▶ YOUR INSTRUCTIONS:
These records need to be repeated exactly, every one of them.

▶ PROVIDED MATERIAL:

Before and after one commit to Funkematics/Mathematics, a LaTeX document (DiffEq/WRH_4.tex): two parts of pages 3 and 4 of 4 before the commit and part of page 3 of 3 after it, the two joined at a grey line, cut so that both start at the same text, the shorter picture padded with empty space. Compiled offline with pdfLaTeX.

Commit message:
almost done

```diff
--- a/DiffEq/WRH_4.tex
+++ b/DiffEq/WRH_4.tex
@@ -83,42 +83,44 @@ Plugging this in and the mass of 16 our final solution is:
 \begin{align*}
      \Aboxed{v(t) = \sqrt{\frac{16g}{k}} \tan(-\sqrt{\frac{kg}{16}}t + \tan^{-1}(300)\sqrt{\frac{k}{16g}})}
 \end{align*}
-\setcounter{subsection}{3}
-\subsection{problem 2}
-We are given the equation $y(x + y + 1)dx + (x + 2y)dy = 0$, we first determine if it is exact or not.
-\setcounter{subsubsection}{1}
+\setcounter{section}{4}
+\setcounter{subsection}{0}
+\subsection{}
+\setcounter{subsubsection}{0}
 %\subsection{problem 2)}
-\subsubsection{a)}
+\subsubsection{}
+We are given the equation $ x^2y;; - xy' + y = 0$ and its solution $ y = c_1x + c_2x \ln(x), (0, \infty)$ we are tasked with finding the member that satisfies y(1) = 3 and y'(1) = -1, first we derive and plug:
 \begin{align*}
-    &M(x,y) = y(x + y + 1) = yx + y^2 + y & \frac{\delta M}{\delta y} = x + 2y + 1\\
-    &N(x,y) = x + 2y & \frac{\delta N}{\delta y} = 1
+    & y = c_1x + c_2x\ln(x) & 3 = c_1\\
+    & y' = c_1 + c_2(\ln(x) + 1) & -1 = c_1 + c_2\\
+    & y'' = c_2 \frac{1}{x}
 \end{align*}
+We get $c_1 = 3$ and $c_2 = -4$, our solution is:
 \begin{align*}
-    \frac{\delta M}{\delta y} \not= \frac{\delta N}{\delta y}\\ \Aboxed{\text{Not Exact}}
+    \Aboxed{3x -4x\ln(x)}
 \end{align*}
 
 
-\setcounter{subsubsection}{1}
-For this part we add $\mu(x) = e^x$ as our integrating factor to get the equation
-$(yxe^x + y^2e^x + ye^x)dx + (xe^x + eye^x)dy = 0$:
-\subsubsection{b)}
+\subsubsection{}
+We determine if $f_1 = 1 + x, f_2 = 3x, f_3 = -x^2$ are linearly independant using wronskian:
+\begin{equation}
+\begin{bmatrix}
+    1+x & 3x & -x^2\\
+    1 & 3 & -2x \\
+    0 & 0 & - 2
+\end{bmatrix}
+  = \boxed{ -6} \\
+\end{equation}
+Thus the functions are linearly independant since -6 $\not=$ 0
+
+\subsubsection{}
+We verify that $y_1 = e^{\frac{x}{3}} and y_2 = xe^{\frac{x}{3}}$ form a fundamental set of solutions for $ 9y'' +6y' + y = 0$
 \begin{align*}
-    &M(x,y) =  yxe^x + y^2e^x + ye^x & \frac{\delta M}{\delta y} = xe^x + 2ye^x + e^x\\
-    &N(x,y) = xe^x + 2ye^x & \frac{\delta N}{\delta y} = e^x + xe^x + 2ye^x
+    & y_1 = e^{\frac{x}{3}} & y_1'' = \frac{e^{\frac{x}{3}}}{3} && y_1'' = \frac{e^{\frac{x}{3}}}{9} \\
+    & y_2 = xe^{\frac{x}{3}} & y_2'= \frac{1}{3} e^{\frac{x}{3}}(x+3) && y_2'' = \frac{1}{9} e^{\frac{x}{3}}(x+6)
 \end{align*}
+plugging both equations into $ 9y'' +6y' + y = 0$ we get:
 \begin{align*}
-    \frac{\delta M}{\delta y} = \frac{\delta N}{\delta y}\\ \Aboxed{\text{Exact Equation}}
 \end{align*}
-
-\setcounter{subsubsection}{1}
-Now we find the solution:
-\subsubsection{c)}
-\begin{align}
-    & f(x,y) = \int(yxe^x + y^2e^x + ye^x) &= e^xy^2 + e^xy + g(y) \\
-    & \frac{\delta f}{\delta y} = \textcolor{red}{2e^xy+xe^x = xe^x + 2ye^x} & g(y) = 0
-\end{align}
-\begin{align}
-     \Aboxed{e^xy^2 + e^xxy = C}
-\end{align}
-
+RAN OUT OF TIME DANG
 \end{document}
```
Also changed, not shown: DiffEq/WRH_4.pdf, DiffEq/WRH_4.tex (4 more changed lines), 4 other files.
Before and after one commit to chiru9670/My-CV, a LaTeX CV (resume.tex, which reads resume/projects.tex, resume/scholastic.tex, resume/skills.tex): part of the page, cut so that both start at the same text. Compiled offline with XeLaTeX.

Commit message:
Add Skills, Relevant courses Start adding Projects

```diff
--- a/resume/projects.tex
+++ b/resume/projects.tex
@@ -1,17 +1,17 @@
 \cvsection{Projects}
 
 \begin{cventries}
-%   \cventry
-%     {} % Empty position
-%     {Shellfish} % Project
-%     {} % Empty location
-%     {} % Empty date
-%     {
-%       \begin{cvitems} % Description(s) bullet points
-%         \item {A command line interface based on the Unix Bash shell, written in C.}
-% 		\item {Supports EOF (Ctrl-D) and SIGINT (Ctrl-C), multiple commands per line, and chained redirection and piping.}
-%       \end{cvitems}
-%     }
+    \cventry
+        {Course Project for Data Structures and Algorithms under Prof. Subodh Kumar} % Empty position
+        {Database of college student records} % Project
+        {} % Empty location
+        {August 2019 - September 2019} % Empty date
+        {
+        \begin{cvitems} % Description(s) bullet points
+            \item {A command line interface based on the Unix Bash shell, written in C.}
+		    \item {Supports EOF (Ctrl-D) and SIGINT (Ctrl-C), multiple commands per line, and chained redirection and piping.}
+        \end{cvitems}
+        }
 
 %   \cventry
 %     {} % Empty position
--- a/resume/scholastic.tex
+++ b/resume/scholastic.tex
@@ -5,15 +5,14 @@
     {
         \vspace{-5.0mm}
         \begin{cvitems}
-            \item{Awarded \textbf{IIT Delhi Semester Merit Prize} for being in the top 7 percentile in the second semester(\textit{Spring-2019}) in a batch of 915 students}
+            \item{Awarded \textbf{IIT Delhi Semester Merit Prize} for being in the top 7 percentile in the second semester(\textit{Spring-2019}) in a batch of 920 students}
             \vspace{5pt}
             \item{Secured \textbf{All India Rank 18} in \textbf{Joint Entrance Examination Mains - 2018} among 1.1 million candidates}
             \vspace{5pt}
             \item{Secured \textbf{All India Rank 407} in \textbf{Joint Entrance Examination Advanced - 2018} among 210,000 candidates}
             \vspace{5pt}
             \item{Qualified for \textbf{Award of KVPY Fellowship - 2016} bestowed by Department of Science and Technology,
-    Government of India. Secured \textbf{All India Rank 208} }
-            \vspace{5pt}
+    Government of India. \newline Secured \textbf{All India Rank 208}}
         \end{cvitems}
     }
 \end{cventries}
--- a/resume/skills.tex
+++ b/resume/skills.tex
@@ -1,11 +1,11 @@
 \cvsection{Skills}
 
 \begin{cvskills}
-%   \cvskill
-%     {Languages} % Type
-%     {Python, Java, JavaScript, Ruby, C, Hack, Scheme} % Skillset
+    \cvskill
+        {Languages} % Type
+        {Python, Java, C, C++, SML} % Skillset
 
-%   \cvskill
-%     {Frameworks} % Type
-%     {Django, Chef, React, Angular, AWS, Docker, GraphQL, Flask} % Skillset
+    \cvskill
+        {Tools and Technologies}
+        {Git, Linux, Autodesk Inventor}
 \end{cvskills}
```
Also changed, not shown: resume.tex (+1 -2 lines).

▶ YOUR SOLUTION:
Before and after one commit to Funkematics/Mathematics, a LaTeX document (DiffEq/WRH_4.tex): two parts of pages 3 and 4 of 4 before the commit and part of page 3 of 3 after it, the two joined at a grey line, cut so that both start at the same text, the shorter picture padded with empty space. Compiled offline with pdfLaTeX.

Commit message:
almost done

```diff
--- a/DiffEq/WRH_4.tex
+++ b/DiffEq/WRH_4.tex
@@ -83,42 +83,44 @@ Plugging this in and the mass of 16 our final solution is:
 \begin{align*}
      \Aboxed{v(t) = \sqrt{\frac{16g}{k}} \tan(-\sqrt{\frac{kg}{16}}t + \tan^{-1}(300)\sqrt{\frac{k}{16g}})}
 \end{align*}
-\setcounter{subsection}{3}
-\subsection{problem 2}
-We are given the equation $y(x + y + 1)dx + (x + 2y)dy = 0$, we first determine if it is exact or not.
-\setcounter{subsubsection}{1}
+\setcounter{section}{4}
+\setcounter{subsection}{0}
+\subsection{}
+\setcounter{subsubsection}{0}
 %\subsection{problem 2)}
-\subsubsection{a)}
+\subsubsection{}
+We are given the equation $ x^2y;; - xy' + y = 0$ and its solution $ y = c_1x + c_2x \ln(x), (0, \infty)$ we are tasked with finding the member that satisfies y(1) = 3 and y'(1) = -1, first we derive and plug:
 \begin{align*}
-    &M(x,y) = y(x + y + 1) = yx + y^2 + y & \frac{\delta M}{\delta y} = x + 2y + 1\\
-    &N(x,y) = x + 2y & \frac{\delta N}{\delta y} = 1
+    & y = c_1x + c_2x\ln(x) & 3 = c_1\\
+    & y' = c_1 + c_2(\ln(x) + 1) & -1 = c_1 + c_2\\
+    & y'' = c_2 \frac{1}{x}
 \end{align*}
+We get $c_1 = 3$ and $c_2 = -4$, our solution is:
 \begin{align*}
-    \frac{\delta M}{\delta y} \not= \frac{\delta N}{\delta y}\\ \Aboxed{\text{Not Exact}}
+    \Aboxed{3x -4x\ln(x)}
 \end{align*}
 
 
-\setcounter{subsubsection}{1}
-For this part we add $\mu(x) = e^x$ as our integrating factor to get the equation
-$(yxe^x + y^2e^x + ye^x)dx + (xe^x + eye^x)dy = 0$:
-\subsubsection{b)}
+\subsubsection{}
+We determine if $f_1 = 1 + x, f_2 = 3x, f_3 = -x^2$ are linearly independant using wronskian:
+\begin{equation}
+\begin{bmatrix}
+    1+x & 3x & -x^2\\
+    1 & 3 & -2x \\
+    0 & 0 & - 2
+\end{bmatrix}
+  = \boxed{ -6} \\
+\end{equation}
+Thus the functions are linearly independant since -6 $\not=$ 0
+
+\subsubsection{}
+We verify that $y_1 = e^{\frac{x}{3}} and y_2 = xe^{\frac{x}{3}}$ form a fundamental set of solutions for $ 9y'' +6y' + y = 0$
 \begin{align*}
-    &M(x,y) =  yxe^x + y^2e^x + ye^x & \frac{\delta M}{\delta y} = xe^x + 2ye^x + e^x\\
-    &N(x,y) = xe^x + 2ye^x & \frac{\delta N}{\delta y} = e^x + xe^x + 2ye^x
+    & y_1 = e^{\frac{x}{3}} & y_1'' = \frac{e^{\frac{x}{3}}}{3} && y_1'' = \frac{e^{\frac{x}{3}}}{9} \\
+    & y_2 = xe^{\frac{x}{3}} & y_2'= \frac{1}{3} e^{\frac{x}{3}}(x+3) && y_2'' = \frac{1}{9} e^{\frac{x}{3}}(x+6)
 \end{align*}
+plugging both equations into $ 9y'' +6y' + y = 0$ we get:
 \begin{align*}
-    \frac{\delta M}{\delta y} = \frac{\delta N}{\delta y}\\ \Aboxed{\text{Exact Equation}}
 \end{align*}
-
-\setcounter{subsubsection}{1}
-Now we find the solution:
-\subsubsection{c)}
-\begin{align}
-    & f(x,y) = \int(yxe^x + y^2e^x + ye^x) &= e^xy^2 + e^xy + g(y) \\
-    & \frac{\delta f}{\delta y} = \textcolor{red}{2e^xy+xe^x = xe^x + 2ye^x} & g(y) = 0
-\end{align}
-\begin{align}
-     \Aboxed{e^xy^2 + e^xxy = C}
-\end{align}
-
+RAN OUT OF TIME DANG
 \end{document}
```
Also changed, not shown: DiffEq/WRH_4.pdf, DiffEq/WRH_4.tex (4 more changed lines), 4 other files.
Before and after one commit to chiru9670/My-CV, a LaTeX CV (resume.tex, which reads resume/projects.tex, resume/scholastic.tex, resume/skills.tex): part of the page, cut so that both start at the same text. Compiled offline with XeLaTeX.

Commit message:
Add Skills, Relevant courses Start adding Projects

```diff
--- a/resume/projects.tex
+++ b/resume/projects.tex
@@ -1,17 +1,17 @@
 \cvsection{Projects}
 
 \begin{cventries}
-%   \cventry
-%     {} % Empty position
-%     {Shellfish} % Project
-%     {} % Empty location
-%     {} % Empty date
-%     {
-%       \begin{cvitems} % Description(s) bullet points
-%         \item {A command line interface based on the Unix Bash shell, written in C.}
-% 		\item {Supports EOF (Ctrl-D) and SIGINT (Ctrl-C), multiple commands per line, and chained redirection and piping.}
-%       \end{cvitems}
-%     }
+    \cventry
+        {Course Project for Data Structures and Algorithms under Prof. Subodh Kumar} % Empty position
+        {Database of college student records} % Project
+        {} % Empty location
+        {August 2019 - September 2019} % Empty date
+        {
+        \begin{cvitems} % Description(s) bullet points
+            \item {A command line interface based on the Unix Bash shell, written in C.}
+		    \item {Supports EOF (Ctrl-D) and SIGINT (Ctrl-C), multiple commands per line, and chained redirection and piping.}
+        \end{cvitems}
+        }
 
 %   \cventry
 %     {} % Empty position
--- a/resume/scholastic.tex
+++ b/resume/scholastic.tex
@@ -5,15 +5,14 @@
     {
         \vspace{-5.0mm}
         \begin{cvitems}
-            \item{Awarded \textbf{IIT Delhi Semester Merit Prize} for being in the top 7 percentile in the second semester(\textit{Spring-2019}) in a batch of 915 students}
+            \item{Awarded \textbf{IIT Delhi Semester Merit Prize} for being in the top 7 percentile in the second semester(\textit{Spring-2019}) in a batch of 920 students}
             \vspace{5pt}
             \item{Secured \textbf{All India Rank 18} in \textbf{Joint Entrance Examination Mains - 2018} among 1.1 million candidates}
             \vspace{5pt}
             \item{Secured \textbf{All India Rank 407} in \textbf{Joint Entrance Examination Advanced - 2018} among 210,000 candidates}
             \vspace{5pt}
             \item{Qualified for \textbf{Award of KVPY Fellowship - 2016} bestowed by Department of Science and Technology,
-    Government of India. Secured \textbf{All India Rank 208} }
-            \vspace{5pt}
+    Government of India. \newline Secured \textbf{All India Rank 208}}
         \end{cvitems}
     }
 \end{cventries}
--- a/resume/skills.tex
+++ b/resume/skills.tex
@@ -1,11 +1,11 @@
 \cvsection{Skills}
 
 \begin{cvskills}
-%   \cvskill
-%     {Languages} % Type
-%     {Python, Java, JavaScript, Ruby, C, Hack, Scheme} % Skillset
+    \cvskill
+        {Languages} % Type
+        {Python, Java, C, C++, SML} % Skillset
 
-%   \cvskill
-%     {Frameworks} % Type
-%     {Django, Chef, React, Angular, AWS, Docker, GraphQL, Flask} % Skillset
+    \cvskill
+        {Tools and Technologies}
+        {Git, Linux, Autodesk Inventor}
 \end{cvskills}
```
Also changed, not shown: resume.tex (+1 -2 lines).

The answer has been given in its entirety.